Yes, people do vote for candidates for a variety of reasons, and I don't think we bolster our case by ignoring those reasons. But we also cannot ignore the core beliefs of a certain sector of the electorate that voted in overwhelming numbers for a specific candidate. It's all about checking the premises of those core beliefs, not singling out the believers as"evil," because those beliefs reflect the stated beliefs of the very man whom the believers supported en masse.
While we're pointing fingers at the liberal-left for denigrating these believers, let's put all of this in perspective. There is irony here in that the left-liberal critics ultimately agree with Karl Rove and the President's key strategists, from whom we heard the constant mantra throughout this election season:"First, secure the base." Rove dreamed of solidifying and extending that base.
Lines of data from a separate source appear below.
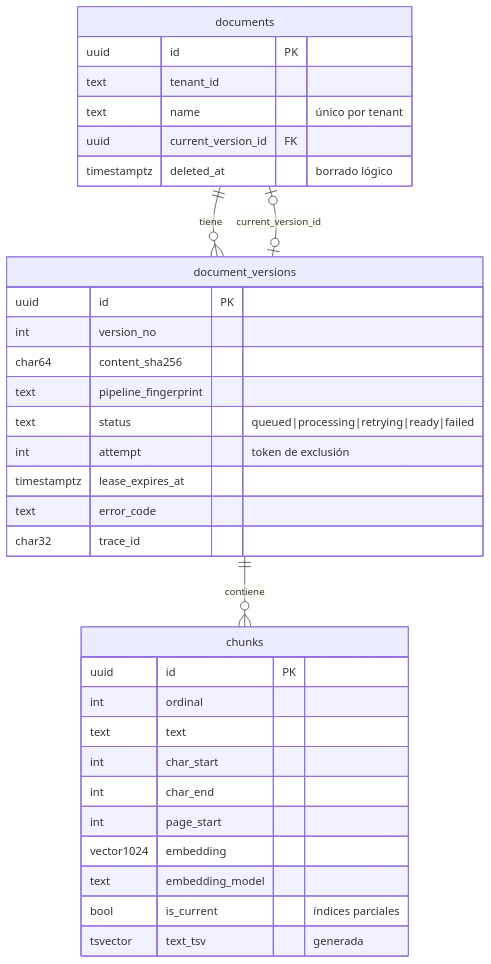
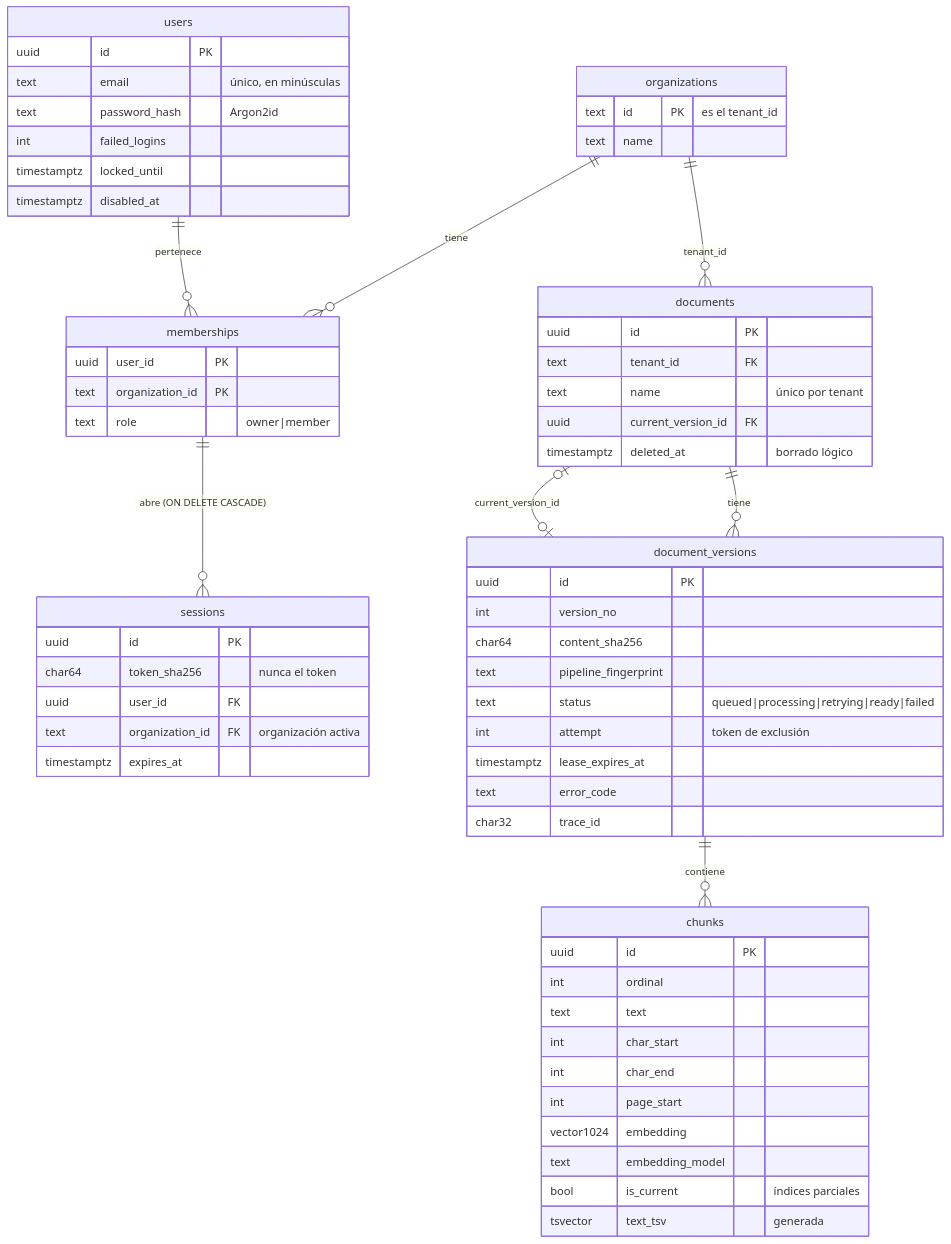
Before and after one commit to alayoalex/NorteLegalRAG: the third of 7 diagrams in docs/architecture.md, drawn with Mermaid. The commit also changed other lines of this file and 39 other files, not shown here.

````diff
--- a/docs/architecture.md
+++ b/docs/architecture.md
@@ -61,36 +61,64 @@
 ```mermaid
 erDiagram
+    organizations ||--o{ memberships : tiene
+    users ||--o{ memberships : pertenece
+    memberships ||--o{ sessions : "abre (ON DELETE CASCADE)"
+    organizations ||--o{ documents : "tenant_id"
     documents ||--o{ document_versions : tiene
     documents |o--o| document_versions : "current_version_id"
     document_versions ||--o{ chunks : contiene
+    organizations {
+        text id PK "es el tenant_id"
+        text name
+    }
+    users {
+        uuid id PK
+        text email "único, en minúsculas"
+        text password_hash "Argon2id"
+        int failed_logins
+        timestamptz locked_until
+        timestamptz disabled_at
+    }
+    memberships {
+        uuid user_id PK
+        text organization_id PK
+        text role "owner|member"
+    }
+    sessions {
+        uuid id PK
+        char64 token_sha256 "nunca el token"
+        uuid user_id FK
+        text organization_id FK "organización activa"
+        timestamptz expires_at
+    }
     documents {
         uuid id PK
-        text tenant_id
+        text tenant_id FK
         text name "único por tenant"
         uuid current_version_id FK
         timestamptz deleted_at "borrado lógico"
     }
     document_versions {
         uuid id PK
         int version_no
         char64 content_sha256
         text pipeline_fingerprint
         text status "queued|processing|retrying|ready|failed"
         int attempt "token de exclusión"
         timestamptz lease_expires_at
         text error_code
         char32 trace_id
     }
     chunks {
         uuid id PK
         int ordinal
         text text
         int char_start
         int char_end
         int page_start
         vector1024 embedding
         text embedding_model
         bool is_current "índices parciales"
         tsvector text_tsv "generada"
     }
 ```
````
To a very large extent, those dreams were realized. Recognizing the brilliance of that strategy is a backhanded compliment, if you will, to Karl Rove, coming from those who decry its outcome.
And given the comments of Barry Rosenthal and Tex here, I think a persuasive case can be made that, indeed, the Rove strategy was critical to the particular success in Ohio, a state without whose electoral votes, Bush would have lost. The anti-gay marriage and anti-gay civil union amendment won in that state by a 62% to 38% vote, with a 1.2 million vote differential, as Barry reports. Bush won the state by 136,000+ votes. Exit polls reported that close to 70% of supporters of the Ohio ban voted for Bush. If that ban were not on the ballot, not firing up a certain group of evangelical voters who voted also for Bush, Kerry may have eked out a narrow victory in Ohio. Republican strategists understood this, as Tex suggests, which is why the Bush campaign encouraged the Ohio ban initiative, running advertisements on radio, by phone, and in mass mailings.
Nothing I say here contradicts points made by Irfan and others that many voters, quite apart from that fundamentalist bloc, voted for Bush because they saw in him a steady, self-confident leader in the war on terrorism. That, coupled with a very effective campaign which targeted Kerry's lack of credibility, clarity, and consistency, made for a winning formula. Rove said as much this morning on"Meet the Press." It takes a lot more than a fundamentalist base to deliver Bush the Presidency with a higher percentage of the vote than any Democratic candidate since LBJ's 1964 landslide, as Rove suggested.
But the mantra is still valid:"First secure the base." Rove did. Bush won.
Finally, I agree with Irfan on many of the points he makes about Ronald Reagan, and I agree that Reagan said a lot of awful and outrageous things during his presidency. More importantly, his practical legacy did not match his rhetorical one. Still, my admiration for Reagan remains focused on Reagan at his libertarian rhetorical best, as I express here and here. I just don't find the same libertarian rhetorical streak in George W. Bush. And perhaps, in the long run, that is best. I wouldn't want Bush to be mistakenly identified as a libertarian. Mistaking Reagan for a libertarian had its costs, after all.